About this task: Would you please copy out each entry exactly?
(Beginning of Data provided)
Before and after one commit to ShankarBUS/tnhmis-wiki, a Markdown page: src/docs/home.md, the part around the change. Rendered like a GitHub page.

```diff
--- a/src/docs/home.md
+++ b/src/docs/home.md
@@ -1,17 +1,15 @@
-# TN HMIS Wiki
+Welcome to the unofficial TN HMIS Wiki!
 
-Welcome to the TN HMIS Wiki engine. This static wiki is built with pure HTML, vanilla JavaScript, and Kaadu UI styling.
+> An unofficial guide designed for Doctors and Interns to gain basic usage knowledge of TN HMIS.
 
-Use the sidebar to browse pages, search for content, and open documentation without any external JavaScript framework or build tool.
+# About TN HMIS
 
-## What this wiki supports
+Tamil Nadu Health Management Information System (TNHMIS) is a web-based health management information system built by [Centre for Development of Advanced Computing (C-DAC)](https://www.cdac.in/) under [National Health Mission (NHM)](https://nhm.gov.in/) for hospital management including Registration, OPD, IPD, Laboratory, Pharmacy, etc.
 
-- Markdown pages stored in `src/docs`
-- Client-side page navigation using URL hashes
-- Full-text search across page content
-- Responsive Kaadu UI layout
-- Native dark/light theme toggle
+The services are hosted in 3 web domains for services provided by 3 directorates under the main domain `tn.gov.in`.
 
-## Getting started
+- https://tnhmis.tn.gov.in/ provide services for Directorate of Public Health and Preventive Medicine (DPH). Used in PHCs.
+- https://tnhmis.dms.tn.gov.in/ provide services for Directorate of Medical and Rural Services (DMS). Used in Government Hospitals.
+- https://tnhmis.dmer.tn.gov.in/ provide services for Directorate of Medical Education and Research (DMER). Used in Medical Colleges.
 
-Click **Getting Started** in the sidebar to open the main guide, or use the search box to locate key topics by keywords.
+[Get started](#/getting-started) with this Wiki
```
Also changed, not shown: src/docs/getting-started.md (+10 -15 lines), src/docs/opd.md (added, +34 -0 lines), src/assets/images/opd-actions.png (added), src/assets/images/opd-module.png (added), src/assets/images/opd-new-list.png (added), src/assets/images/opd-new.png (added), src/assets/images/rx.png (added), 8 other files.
(End of Data provided)
Problem solution:
Before and after one commit to ShankarBUS/tnhmis-wiki, a Markdown page: src/docs/home.md, the part around the change. Rendered like a GitHub page.

```diff
--- a/src/docs/home.md
+++ b/src/docs/home.md
@@ -1,17 +1,15 @@
-# TN HMIS Wiki
+Welcome to the unofficial TN HMIS Wiki!
 
-Welcome to the TN HMIS Wiki engine. This static wiki is built with pure HTML, vanilla JavaScript, and Kaadu UI styling.
+> An unofficial guide designed for Doctors and Interns to gain basic usage knowledge of TN HMIS.
 
-Use the sidebar to browse pages, search for content, and open documentation without any external JavaScript framework or build tool.
+# About TN HMIS
 
-## What this wiki supports
+Tamil Nadu Health Management Information System (TNHMIS) is a web-based health management information system built by [Centre for Development of Advanced Computing (C-DAC)](https://www.cdac.in/) under [National Health Mission (NHM)](https://nhm.gov.in/) for hospital management including Registration, OPD, IPD, Laboratory, Pharmacy, etc.
 
-- Markdown pages stored in `src/docs`
-- Client-side page navigation using URL hashes
-- Full-text search across page content
-- Responsive Kaadu UI layout
-- Native dark/light theme toggle
+The services are hosted in 3 web domains for services provided by 3 directorates under the main domain `tn.gov.in`.
 
-## Getting started
+- https://tnhmis.tn.gov.in/ provide services for Directorate of Public Health and Preventive Medicine (DPH). Used in PHCs.
+- https://tnhmis.dms.tn.gov.in/ provide services for Directorate of Medical and Rural Services (DMS). Used in Government Hospitals.
+- https://tnhmis.dmer.tn.gov.in/ provide services for Directorate of Medical Education and Research (DMER). Used in Medical Colleges.
 
-Click **Getting Started** in the sidebar to open the main guide, or use the search box to locate key topics by keywords.
+[Get started](#/getting-started) with this Wiki
```
Also changed, not shown: src/docs/getting-started.md (+10 -15 lines), src/docs/opd.md (added, +34 -0 lines), src/assets/images/opd-actions.png (added), src/assets/images/opd-module.png (added), src/assets/images/opd-new-list.png (added), src/assets/images/opd-new.png (added), src/assets/images/rx.png (added), 8 other files.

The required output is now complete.